#### Task details
Precise copying is required. Return the data below in full.

Records from a data collection
=== Section Start ===

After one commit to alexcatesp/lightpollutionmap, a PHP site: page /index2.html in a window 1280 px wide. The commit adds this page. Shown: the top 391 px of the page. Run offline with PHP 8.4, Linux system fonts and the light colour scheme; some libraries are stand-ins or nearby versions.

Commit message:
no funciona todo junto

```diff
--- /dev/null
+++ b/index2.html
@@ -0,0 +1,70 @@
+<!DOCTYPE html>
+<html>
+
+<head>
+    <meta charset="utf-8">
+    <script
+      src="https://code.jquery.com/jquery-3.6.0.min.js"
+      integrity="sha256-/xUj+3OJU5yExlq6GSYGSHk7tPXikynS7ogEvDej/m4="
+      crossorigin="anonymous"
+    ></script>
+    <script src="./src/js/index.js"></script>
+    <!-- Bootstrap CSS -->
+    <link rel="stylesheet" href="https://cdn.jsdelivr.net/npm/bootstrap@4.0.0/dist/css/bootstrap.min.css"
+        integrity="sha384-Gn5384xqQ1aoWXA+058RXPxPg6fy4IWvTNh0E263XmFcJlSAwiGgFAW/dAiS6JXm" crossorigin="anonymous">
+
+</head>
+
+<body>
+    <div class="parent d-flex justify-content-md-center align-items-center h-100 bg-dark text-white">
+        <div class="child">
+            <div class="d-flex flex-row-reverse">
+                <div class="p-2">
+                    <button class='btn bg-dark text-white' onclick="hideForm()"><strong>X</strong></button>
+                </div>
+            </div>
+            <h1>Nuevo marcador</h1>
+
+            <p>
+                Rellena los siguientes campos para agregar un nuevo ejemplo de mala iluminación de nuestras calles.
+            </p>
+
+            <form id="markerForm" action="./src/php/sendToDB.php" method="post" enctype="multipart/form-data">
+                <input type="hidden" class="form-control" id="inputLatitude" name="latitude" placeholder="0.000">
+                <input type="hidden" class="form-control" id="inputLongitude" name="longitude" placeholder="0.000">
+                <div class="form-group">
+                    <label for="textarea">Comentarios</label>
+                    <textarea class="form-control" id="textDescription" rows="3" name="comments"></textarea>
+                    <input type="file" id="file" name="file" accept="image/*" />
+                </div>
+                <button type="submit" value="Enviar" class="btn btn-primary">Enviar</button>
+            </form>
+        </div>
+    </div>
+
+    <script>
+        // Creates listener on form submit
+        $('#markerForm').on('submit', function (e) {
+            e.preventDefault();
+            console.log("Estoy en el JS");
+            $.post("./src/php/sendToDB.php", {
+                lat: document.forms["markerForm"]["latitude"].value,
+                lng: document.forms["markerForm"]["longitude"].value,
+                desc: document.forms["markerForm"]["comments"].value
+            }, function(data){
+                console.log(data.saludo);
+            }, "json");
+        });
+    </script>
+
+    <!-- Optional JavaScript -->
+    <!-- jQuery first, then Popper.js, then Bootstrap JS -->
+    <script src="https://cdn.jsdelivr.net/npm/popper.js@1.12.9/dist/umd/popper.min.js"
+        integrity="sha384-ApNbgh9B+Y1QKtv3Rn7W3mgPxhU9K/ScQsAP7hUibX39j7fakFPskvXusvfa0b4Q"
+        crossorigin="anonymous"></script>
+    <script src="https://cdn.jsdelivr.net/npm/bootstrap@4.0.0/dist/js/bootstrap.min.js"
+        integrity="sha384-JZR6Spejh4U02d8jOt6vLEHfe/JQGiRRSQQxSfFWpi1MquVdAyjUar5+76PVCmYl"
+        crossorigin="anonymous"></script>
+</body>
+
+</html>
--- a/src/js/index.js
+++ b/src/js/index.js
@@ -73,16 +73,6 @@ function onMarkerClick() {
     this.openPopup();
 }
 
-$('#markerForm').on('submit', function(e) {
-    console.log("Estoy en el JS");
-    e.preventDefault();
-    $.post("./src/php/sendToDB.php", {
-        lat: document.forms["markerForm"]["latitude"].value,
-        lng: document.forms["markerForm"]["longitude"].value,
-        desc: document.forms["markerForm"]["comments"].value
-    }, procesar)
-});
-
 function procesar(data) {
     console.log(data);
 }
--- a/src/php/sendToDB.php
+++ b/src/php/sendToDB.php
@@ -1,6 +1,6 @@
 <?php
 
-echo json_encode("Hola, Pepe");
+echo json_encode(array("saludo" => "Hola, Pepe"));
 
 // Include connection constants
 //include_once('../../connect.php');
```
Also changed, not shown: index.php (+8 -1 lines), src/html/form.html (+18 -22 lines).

=== Section End ===

#### Solution to the exercise
After one commit to alexcatesp/lightpollutionmap, a PHP site: page /index2.html in a window 1280 px wide. The commit adds this page. Shown: the top 391 px of the page. Run offline with PHP 8.4, Linux system fonts and the light colour scheme; some libraries are stand-ins or nearby versions.

Commit message:
no funciona todo junto

```diff
--- /dev/null
+++ b/index2.html
@@ -0,0 +1,70 @@
+<!DOCTYPE html>
+<html>
+
+<head>
+    <meta charset="utf-8">
+    <script
+      src="https://code.jquery.com/jquery-3.6.0.min.js"
+      integrity="sha256-/xUj+3OJU5yExlq6GSYGSHk7tPXikynS7ogEvDej/m4="
+      crossorigin="anonymous"
+    ></script>
+    <script src="./src/js/index.js"></script>
+    <!-- Bootstrap CSS -->
+    <link rel="stylesheet" href="https://cdn.jsdelivr.net/npm/bootstrap@4.0.0/dist/css/bootstrap.min.css"
+        integrity="sha384-Gn5384xqQ1aoWXA+058RXPxPg6fy4IWvTNh0E263XmFcJlSAwiGgFAW/dAiS6JXm" crossorigin="anonymous">
+
+</head>
+
+<body>
+    <div class="parent d-flex justify-content-md-center align-items-center h-100 bg-dark text-white">
+        <div class="child">
+            <div class="d-flex flex-row-reverse">
+                <div class="p-2">
+                    <button class='btn bg-dark text-white' onclick="hideForm()"><strong>X</strong></button>
+                </div>
+            </div>
+            <h1>Nuevo marcador</h1>
+
+            <p>
+                Rellena los siguientes campos para agregar un nuevo ejemplo de mala iluminación de nuestras calles.
+            </p>
+
+            <form id="markerForm" action="./src/php/sendToDB.php" method="post" enctype="multipart/form-data">
+                <input type="hidden" class="form-control" id="inputLatitude" name="latitude" placeholder="0.000">
+                <input type="hidden" class="form-control" id="inputLongitude" name="longitude" placeholder="0.000">
+                <div class="form-group">
+                    <label for="textarea">Comentarios</label>
+                    <textarea class="form-control" id="textDescription" rows="3" name="comments"></textarea>
+                    <input type="file" id="file" name="file" accept="image/*" />
+                </div>
+                <button type="submit" value="Enviar" class="btn btn-primary">Enviar</button>
+            </form>
+        </div>
+    </div>
+
+    <script>
+        // Creates listener on form submit
+        $('#markerForm').on('submit', function (e) {
+            e.preventDefault();
+            console.log("Estoy en el JS");
+            $.post("./src/php/sendToDB.php", {
+                lat: document.forms["markerForm"]["latitude"].value,
+                lng: document.forms["markerForm"]["longitude"].value,
+                desc: document.forms["markerForm"]["comments"].value
+            }, function(data){
+                console.log(data.saludo);
+            }, "json");
+        });
+    </script>
+
+    <!-- Optional JavaScript -->
+    <!-- jQuery first, then Popper.js, then Bootstrap JS -->
+    <script src="https://cdn.jsdelivr.net/npm/popper.js@1.12.9/dist/umd/popper.min.js"
+        integrity="sha384-ApNbgh9B+Y1QKtv3Rn7W3mgPxhU9K/ScQsAP7hUibX39j7fakFPskvXusvfa0b4Q"
+        crossorigin="anonymous"></script>
+    <script src="https://cdn.jsdelivr.net/npm/bootstrap@4.0.0/dist/js/bootstrap.min.js"
+        integrity="sha384-JZR6Spejh4U02d8jOt6vLEHfe/JQGiRRSQQxSfFWpi1MquVdAyjUar5+76PVCmYl"
+        crossorigin="anonymous"></script>
+</body>
+
+</html>
--- a/src/js/index.js
+++ b/src/js/index.js
@@ -73,16 +73,6 @@ function onMarkerClick() {
     this.openPopup();
 }
 
-$('#markerForm').on('submit', function(e) {
-    console.log("Estoy en el JS");
-    e.preventDefault();
-    $.post("./src/php/sendToDB.php", {
-        lat: document.forms["markerForm"]["latitude"].value,
-        lng: document.forms["markerForm"]["longitude"].value,
-        desc: document.forms["markerForm"]["comments"].value
-    }, procesar)
-});
-
 function procesar(data) {
     console.log(data);
 }
--- a/src/php/sendToDB.php
+++ b/src/php/sendToDB.php
@@ -1,6 +1,6 @@
 <?php
 
-echo json_encode("Hola, Pepe");
+echo json_encode(array("saludo" => "Hola, Pepe"));
 
 // Include connection constants
 //include_once('../../connect.php');
```
Also changed, not shown: index.php (+8 -1 lines), src/html/form.html (+18 -22 lines).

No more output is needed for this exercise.